[Screenshot and code edit data]
————

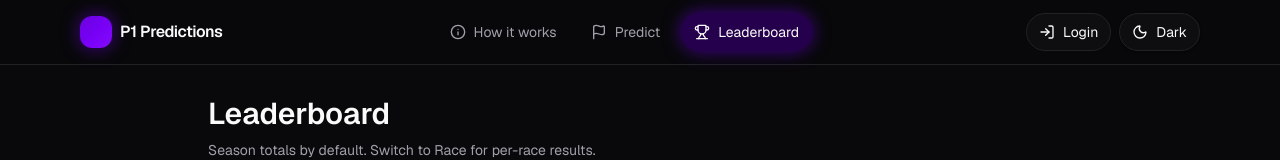
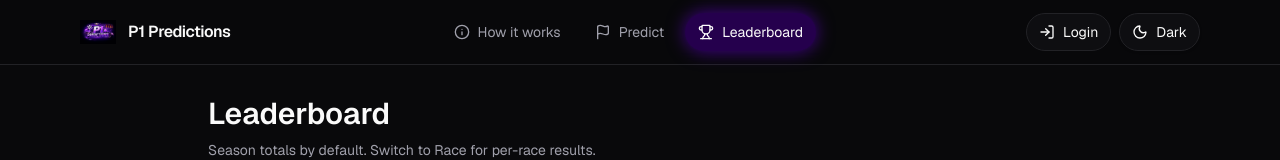
Before and after one commit to abdulksyed10/P1withMattTommy-PredictionsPlayAlong, a Next.js app: page /leaderboard in a window 1280 px wide. Shown: the top 160 px of the page. Built offline with nearby package versions, Linux system fonts and the light colour scheme; no server answers; the database is empty.

Commit message:
added logo image

```diff
--- a/components/Navbar.tsx
+++ b/components/Navbar.tsx
@@ -2,6 +2,7 @@
 "use client";
 
 import Link from "next/link";
+import Image from "next/image";
 import { usePathname } from "next/navigation";
 import { ThemeToggle } from "@/components/ThemeToggle";
 import { Flag, Trophy, Info, LogIn } from "lucide-react";
@@ -40,24 +41,44 @@ export function Navbar() {
   return (
     <header className="fixed top-0 inset-x-0 z-50 border-b border-border bg-background/75 backdrop-blur">
       <div className="mx-auto max-w-6xl px-4 h-16 flex items-center justify-between">
+
+        {/* LOGO */}
         <Link
           href="/"
-          className="inline-flex items-center gap-2 font-semibold tracking-tight"
+          className="inline-flex items-center gap-3 font-semibold tracking-tight"
         >
-          <span
-            className="h-8 w-8 rounded-xl"
-            style={{ background: "var(--p1-gradient)", boxShadow: "var(--p1-glow)" }}
-            aria-hidden="true"
-          />
-          <span>P1 Predictions</span>
+          <div className="relative h-9 w-9">
+            <Image
+              src="/images/logo/logo.png"
+              alt="P1 Predictions Logo"
+              fill
+              className="object-contain"
+              priority
+            />
+          </div>
+          <span className="text-foreground">P1 Predictions</span>
         </Link>
 
+        {/* DESKTOP NAV */}
         <nav className="hidden md:flex items-center gap-2">
-          <NavLink href="/how-it-works" label="How it works" icon={<Info className="h-4 w-4" />} />
-          <NavLink href="/predict" label="Predict" icon={<Flag className="h-4 w-4" />} />
-          <NavLink href="/leaderboard" label="Leaderboard" icon={<Trophy className="h-4 w-4" />} />
+          <NavLink
+            href="/how-it-works"
+            label="How it works"
+            icon={<Info className="h-4 w-4" />}
+          />
+          <NavLink
+            href="/predict"
+            label="Predict"
+            icon={<Flag className="h-4 w-4" />}
+          />
+          <NavLink
+            href="/leaderboard"
+            label="Leaderboard"
+            icon={<Trophy className="h-4 w-4" />}
+          />
         </nav>
 
+        {/* RIGHT SIDE */}
         <div className="flex items-center gap-2">
           <Link
             href="/login"
@@ -66,16 +87,29 @@ export function Navbar() {
             <LogIn className="h-4 w-4" />
             <span>Login</span>
           </Link>
+
           <ThemeToggle />
         </div>
       </div>
 
-      {/* simple mobile nav */}
+      {/* MOBILE NAV */}
       <div className="md:hidden border-t border-border bg-background/75 backdrop-blur">
         <div className="mx-auto max-w-6xl px-4 py-2 flex items-center gap-2 overflow-x-auto">
-          <NavLink href="/how-it-works" label="How it works" icon={<Info className="h-4 w-4" />} />
-          <NavLink href="/predict" label="Predict" icon={<Flag className="h-4 w-4" />} />
-          <NavLink href="/leaderboard" label="Leaderboard" icon={<Trophy className="h-4 w-4" />} />
+          <NavLink
+            href="/how-it-works"
+            label="How it works"
+            icon={<Info className="h-4 w-4" />}
+          />
+          <NavLink
+            href="/predict"
+            label="Predict"
+            icon={<Flag className="h-4 w-4" />}
+          />
+          <NavLink
+            href="/leaderboard"
+            label="Leaderboard"
+            icon={<Trophy className="h-4 w-4" />}
+          />
         </div>
       </div>
     </header>
```
Also changed, not shown: public/images/logo/logo.png (added).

————

YOUR GOAL> Retype the records above line for line and exactly, omitting their pictures.

RESULT BELOW>
Before and after one commit to abdulksyed10/P1withMattTommy-PredictionsPlayAlong, a Next.js app: page /leaderboard in a window 1280 px wide. Shown: the top 160 px of the page. Built offline with nearby package versions, Linux system fonts and the light colour scheme; no server answers; the database is empty.

Commit message:
added logo image

```diff
--- a/components/Navbar.tsx
+++ b/components/Navbar.tsx
@@ -2,6 +2,7 @@
 "use client";
 
 import Link from "next/link";
+import Image from "next/image";
 import { usePathname } from "next/navigation";
 import { ThemeToggle } from "@/components/ThemeToggle";
 import { Flag, Trophy, Info, LogIn } from "lucide-react";
@@ -40,24 +41,44 @@ export function Navbar() {
   return (
     <header className="fixed top-0 inset-x-0 z-50 border-b border-border bg-background/75 backdrop-blur">
       <div className="mx-auto max-w-6xl px-4 h-16 flex items-center justify-between">
+
+        {/* LOGO */}
         <Link
           href="/"
-          className="inline-flex items-center gap-2 font-semibold tracking-tight"
+          className="inline-flex items-center gap-3 font-semibold tracking-tight"
         >
-          <span
-            className="h-8 w-8 rounded-xl"
-            style={{ background: "var(--p1-gradient)", boxShadow: "var(--p1-glow)" }}
-            aria-hidden="true"
-          />
-          <span>P1 Predictions</span>
+          <div className="relative h-9 w-9">
+            <Image
+              src="/images/logo/logo.png"
+              alt="P1 Predictions Logo"
+              fill
+              className="object-contain"
+              priority
+            />
+          </div>
+          <span className="text-foreground">P1 Predictions</span>
         </Link>
 
+        {/* DESKTOP NAV */}
         <nav className="hidden md:flex items-center gap-2">
-          <NavLink href="/how-it-works" label="How it works" icon={<Info className="h-4 w-4" />} />
-          <NavLink href="/predict" label="Predict" icon={<Flag className="h-4 w-4" />} />
-          <NavLink href="/leaderboard" label="Leaderboard" icon={<Trophy className="h-4 w-4" />} />
+          <NavLink
+            href="/how-it-works"
+            label="How it works"
+            icon={<Info className="h-4 w-4" />}
+          />
+          <NavLink
+            href="/predict"
+            label="Predict"
+            icon={<Flag className="h-4 w-4" />}
+          />
+          <NavLink
+            href="/leaderboard"
+            label="Leaderboard"
+            icon={<Trophy className="h-4 w-4" />}
+          />
         </nav>
 
+        {/* RIGHT SIDE */}
         <div className="flex items-center gap-2">
           <Link
             href="/login"
@@ -66,16 +87,29 @@ export function Navbar() {
             <LogIn className="h-4 w-4" />
             <span>Login</span>
           </Link>
+
           <ThemeToggle />
         </div>
       </div>
 
-      {/* simple mobile nav */}
+      {/* MOBILE NAV */}
       <div className="md:hidden border-t border-border bg-background/75 backdrop-blur">
         <div className="mx-auto max-w-6xl px-4 py-2 flex items-center gap-2 overflow-x-auto">
-          <NavLink href="/how-it-works" label="How it works" icon={<Info className="h-4 w-4" />} />
-          <NavLink href="/predict" label="Predict" icon={<Flag className="h-4 w-4" />} />
-          <NavLink href="/leaderboard" label="Leaderboard" icon={<Trophy className="h-4 w-4" />} />
+          <NavLink
+            href="/how-it-works"
+            label="How it works"
+            icon={<Info className="h-4 w-4" />}
+          />
+          <NavLink
+            href="/predict"
+            label="Predict"
+            icon={<Flag className="h-4 w-4" />}
+          />
+          <NavLink
+            href="/leaderboard"
+            label="Leaderboard"
+            icon={<Trophy className="h-4 w-4" />}
+          />
         </div>
       </div>
     </header>
```
Also changed, not shown: public/images/logo/logo.png (added).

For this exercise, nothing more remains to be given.